Pizza and pasta may grab all the headlines when it comes to Italian cuisine, but there’s a third dish beginning with ‘p’ that deserves just as much attention – polenta.
Like many Italian staples, its roots are in the hands of creative peasants, who devised many clever recipes and dishes, designed to make a little go a long way, without sacrificing flavor.
Polenta is a simple dish, made only from cereal (most commonly corn) and water. Thankfully, farming techniques have improved greatly since Roman times, and the husky biscuits and porridge the Romans ‘enjoyed’, along with the buckwheat and maize varieties 15th and 16th century Italians ate, are a thing of the past. Today, made with coarse corn flour or cornmeal, polenta is smoother, and richer tasting.

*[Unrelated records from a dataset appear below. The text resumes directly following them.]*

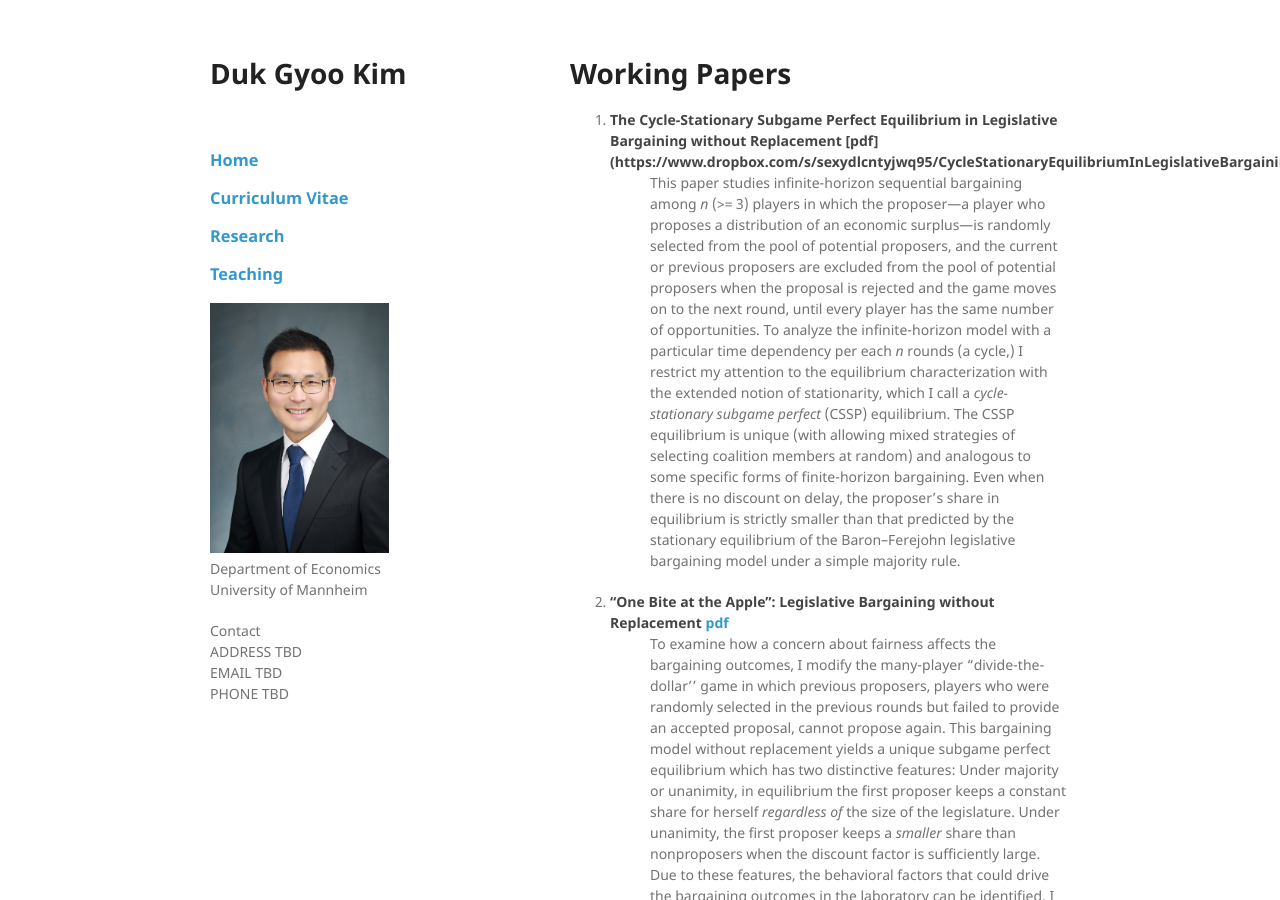
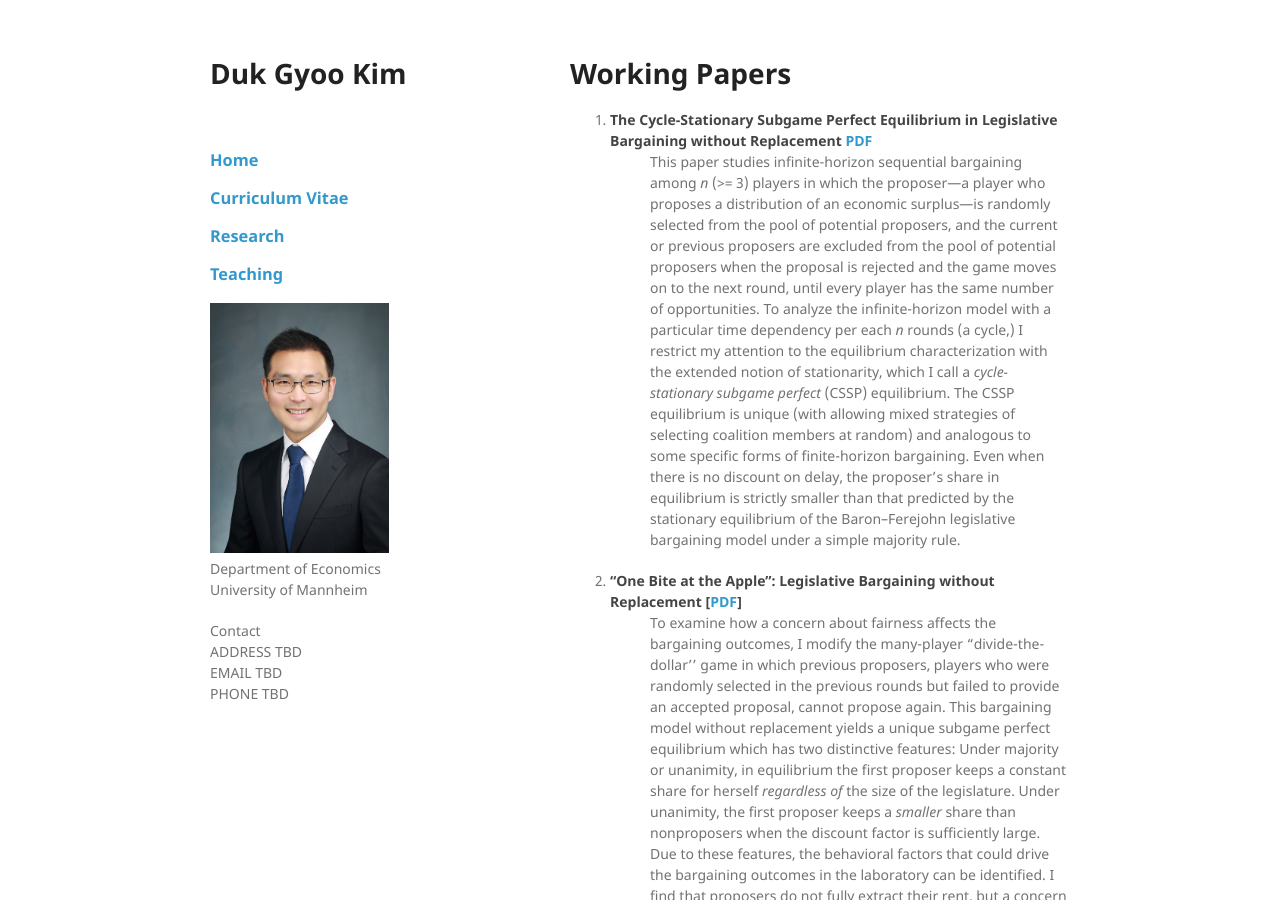
Before and after one commit to kimdukgyoo/kimdukgyoo.github.io, a Jekyll site: the page built from research.md, in a window 1280 px wide and 900 px high. Built offline with Jekyll 4.4.1, drawn with Linux system fonts in a browser that asks for light colours; our own code applies the rules of GitHub Pages for plain Markdown files; some of the changed lines change nothing that is shown.

Commit message:
Update research.md

```diff
--- a/research.md
+++ b/research.md
@@ -1,8 +1,8 @@
 # Working Papers
-1. The Cycle-Stationary Subgame Perfect Equilibrium in Legislative Bargaining without Replacement [pdf](https://www.dropbox.com/s/sexydlcntyjwq95/CycleStationaryEquilibriumInLegislativeBargaining.pdf]
+1. The Cycle-Stationary Subgame Perfect Equilibrium in Legislative Bargaining without Replacement [PDF](https://www.dropbox.com/s/sexydlcntyjwq95/CycleStationaryEquilibriumInLegislativeBargaining.pdf "PDF")
 : This paper studies infinite-horizon sequential bargaining among <i>n</i> (>= 3) players in which the proposer---a player who proposes a distribution of an economic surplus---is randomly selected from the pool of potential proposers, and the current or previous proposers are excluded from the pool of potential proposers when the proposal is rejected and the game moves on to the next round, until every player has the same number of opportunities. To analyze the infinite-horizon model with a particular time dependency per each <i>n</i> rounds (a cycle,) I restrict my attention to the equilibrium characterization with the extended notion of stationarity, which I call a <i>cycle-stationary subgame perfect</i> (CSSP) equilibrium. The CSSP equilibrium is unique (with allowing mixed strategies of selecting coalition members at random) and analogous to some specific forms of finite-horizon bargaining. Even when there is no discount on delay, the proposer's share in equilibrium is strictly smaller than that predicted by the stationary equilibrium of the Baron--Ferejohn legislative bargaining model under a simple majority rule.
 
-2. "One Bite at the Apple": Legislative Bargaining without Replacement [pdf](http://google.com "To Be Updated")
+2. "One Bite at the Apple": Legislative Bargaining without Replacement [[PDF](http://google.com "To Be Updated")]
 : To examine how a concern about fairness affects the bargaining outcomes, I modify the many-player "divide-the-dollar'' game in which previous proposers, players who were randomly selected in the previous rounds but failed to provide an accepted proposal, cannot propose again. This bargaining model without replacement yields a unique subgame perfect equilibrium which has two distinctive features: Under majority or unanimity, in equilibrium the first proposer keeps a constant share for herself <i>regardless of</i> the size of the legislature. Under unanimity, the first proposer keeps a <i>smaller</i> share than nonproposers when the discount factor is sufficiently large. Due to these features, the behavioral factors that could drive the bargaining outcomes in the laboratory can be identified. I find that proposers do not fully extract their rent, but a concern about fairness is not a driving factor of it. Out-of-equilibrium observations suggest that retaliation and the fear thereof can be a driving factor.
 
 3. Population Uncertainty in Voluntary Contributions of Public Goods
```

Perhaps one of the reasons polenta has never quite achieved the success of pasta and pizza internationally is the comparative trickiness of preparing it. While pasta can pretty much be left to cook once made and in the pan, and pizza takes care of itself once in the oven, polenta needs constant stirring and attention to stop it sticking to the pot and burning. It may ruin its chances in many restaurants, but for authentic Italian cooks, polenta really is a labor of love, and one worth tracking down in the region.